It all looks so sparse at this time, but you will end up like sardines as soon as the lights are down for the first show! All of your logistics have to be taken into account too – you need to get there, you need to eat, and oh yes, and work! (Hard)…
Talk us though your set up and workflow. Do you have any tips for people starting out and go-to tips about kit?
When I edit images from a fashion shoot, I always use Photoshop after I have imported the content and viewed it in Bridge and worked on an image one by one. For Catwalk, I use Lightroom. Having your settings right in camera from the get go will save you valuable time in editing post show.

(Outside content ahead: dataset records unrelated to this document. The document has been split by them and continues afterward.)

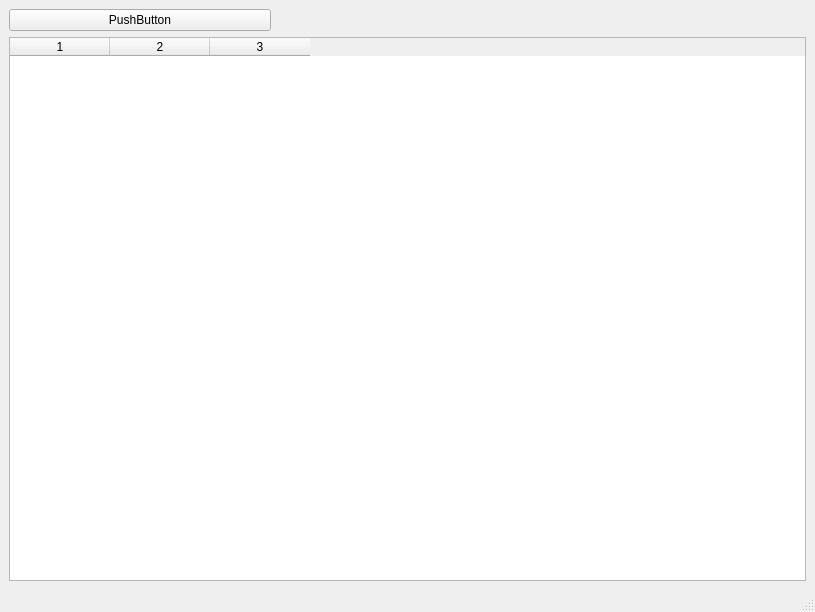
This is ui/mainwindow.ui in AeroNotix/freepoint as Qt 5 draws it before an edit. The edited form follows.
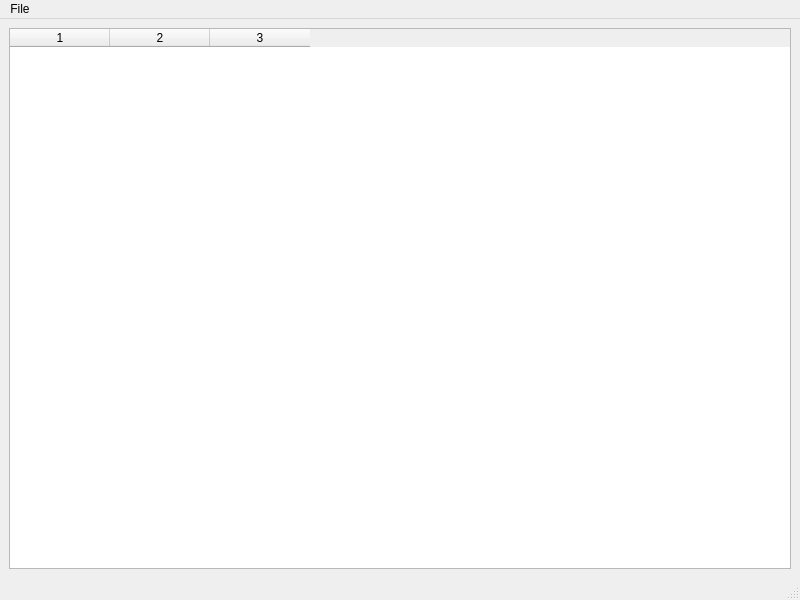
This is the edited form. Icons and pictures are not drawn.

```diff
--- a/ui/mainwindow.ui
+++ b/ui/mainwindow.ui
@@ -6,8 +6,8 @@
    <rect>
     <x>0</x>
     <y>0</y>
-    <width>815</width>
-    <height>612</height>
+    <width>800</width>
+    <height>600</height>
    </rect>
   </property>
   <property name="windowTitle">
@@ -19,7 +19,7 @@
   </property>
   <widget class="QWidget" name="centralwidget">
    <layout class="QGridLayout" name="gridLayout">
-    <item row="1" column="0" colspan="3">
+    <item row="0" column="0">
      <widget class="QTableWidget" name="tableWidget">
       <property name="columnCount">
        <number>3</number>
@@ -29,15 +29,26 @@
       <column/>
      </widget>
     </item>
-    <item row="0" column="0">
-     <widget class="QPushButton" name="pushButton">
-      <property name="text">
-       <string>PushButton</string>
-      </property>
-     </widget>
-    </item>
    </layout>
   </widget>
+  <widget class="QMenuBar" name="menubar">
+   <property name="geometry">
+    <rect>
+     <x>0</x>
+     <y>0</y>
+     <width>800</width>
+     <height>19</height>
+    </rect>
+   </property>
+   <widget class="QMenu" name="menuFile">
+    <property name="title">
+     <string>File</string>
+    </property>
+    <addaction name="separator"/>
+    <addaction name="actionQuit"/>
+   </widget>
+   <addaction name="menuFile"/>
+  </widget>
   <widget class="QStatusBar" name="statusbar"/>
   <action name="actionAdd_New_Report">
    <property name="text">
```
Left out of the diff: 25 changed lines with no effect on the pictures.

Literally, as soon as the show is over, you’re plugging your card into your machine to back up and work on the content. Prior to the shows, I have listed certain data in my show excel sheet that I can just paste into the image details and to make the export process even more slick. I have settings pre-registered for certain shows so the most I am doing is perhaps a quick crop, then export with the aim to deliver the content within an hour of the show finishing. Naturally, this cannot be done all the time due to travel across town or you are going directly into the next show or you may be shooting backstage for the next show. There is no time to sit there twiddling your thumbs as you have images to deliver.

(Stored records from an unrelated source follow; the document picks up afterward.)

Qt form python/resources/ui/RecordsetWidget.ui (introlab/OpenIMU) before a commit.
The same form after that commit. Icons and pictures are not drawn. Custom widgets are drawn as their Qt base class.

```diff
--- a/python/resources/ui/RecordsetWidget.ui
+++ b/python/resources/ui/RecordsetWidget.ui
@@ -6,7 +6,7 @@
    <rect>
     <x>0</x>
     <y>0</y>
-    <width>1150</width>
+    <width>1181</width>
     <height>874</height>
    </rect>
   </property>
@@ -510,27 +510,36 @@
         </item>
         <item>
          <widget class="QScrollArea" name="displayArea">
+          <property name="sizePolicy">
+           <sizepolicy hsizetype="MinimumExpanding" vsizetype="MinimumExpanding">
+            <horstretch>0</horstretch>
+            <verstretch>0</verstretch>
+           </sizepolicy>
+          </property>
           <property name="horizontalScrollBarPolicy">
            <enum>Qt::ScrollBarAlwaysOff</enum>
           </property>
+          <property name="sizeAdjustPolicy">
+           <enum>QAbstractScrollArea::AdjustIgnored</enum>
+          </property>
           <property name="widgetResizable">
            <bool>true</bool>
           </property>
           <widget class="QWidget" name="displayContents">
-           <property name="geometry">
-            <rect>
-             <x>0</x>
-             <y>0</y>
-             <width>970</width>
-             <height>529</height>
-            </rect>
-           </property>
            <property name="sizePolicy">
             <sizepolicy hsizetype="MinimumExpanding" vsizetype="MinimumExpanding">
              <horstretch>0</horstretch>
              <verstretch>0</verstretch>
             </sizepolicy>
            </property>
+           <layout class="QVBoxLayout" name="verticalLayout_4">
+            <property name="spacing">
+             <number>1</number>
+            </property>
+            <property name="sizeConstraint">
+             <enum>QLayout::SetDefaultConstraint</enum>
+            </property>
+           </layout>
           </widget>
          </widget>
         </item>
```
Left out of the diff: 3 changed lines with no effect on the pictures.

Kit wise, it really has to be on form. Your gear is going to take a beating for a solid six days of shooting and checking it prior will naturally prevent failure on the day. It’s always worth making sure your peripherals are up to speed; Batteries, if they have been glitchy, get them replaced. Memory cards and HDD’s, if they are showing any signs of blanking, bin them. Testing everything a good few weeks out will shake any cobwebs out and certainly worth finding out prior so you can get it replaced!
I use two bodies, a Canon 1DX with either an EF70-200mm 2.8L IS MKII USM or an EF 300mm 2.8L IS MKII USM as the main shooter on a Gitzo Monopod and a Canon 5D Mark III with either an EF24-70mm 2.8L USM or now the EF16-35mm F4 IS USM as a wide option. Both mounted with an offset bracket and hot-shoe cord for front row shots prior to the show.
You may have a certain celebrity personality at the show and getting some audience shots prior, which adds to your coverage. Another important piece of kit is a set of solid steps or something else robust enough to stand on for elevation. Your freight/ Peli case also comes in handy! (Peli 1510)
Your IT skills need to be slick! If you’re a MAC or PC user, you need to know what you are doing with your software prior to going on site. Things like a sluggish laptop will cost you time and you will be cursing! Take a back up HDD of at least 1TB. All of this can be done prior to the shows and unfortunately, your pals may not have time to help you as they will have their own deadlines to fulfill! From my point of view, home is way up the train line, you have to do the job with what you have with you. Also, you may be traveling to Paris/Milan, etc. If your kit goes down, you are really in trouble if you haven’t checked the basics, even things like FTP, login, etc.
How do you find your clients? Do you have any tips to stand out from the crowd?
Clients vary for the fashion shows; you may be working as a shooter for an agency, a magazine shooter or for the brand. If you want to stand out from the crowd, you have to be prepared to work your backside off and show you can deliver quality content in a very timely manner. Everyone is a photographer nowadays at either London Fashion Week or London Collections Men – shooting everything from Catwalk to backstage to ‘Street – Style’ (aka shooting anyone on the curbside). If you are offered a chance to be a runner for a photographer, take up the chance, as that will be your only on the job training you will get!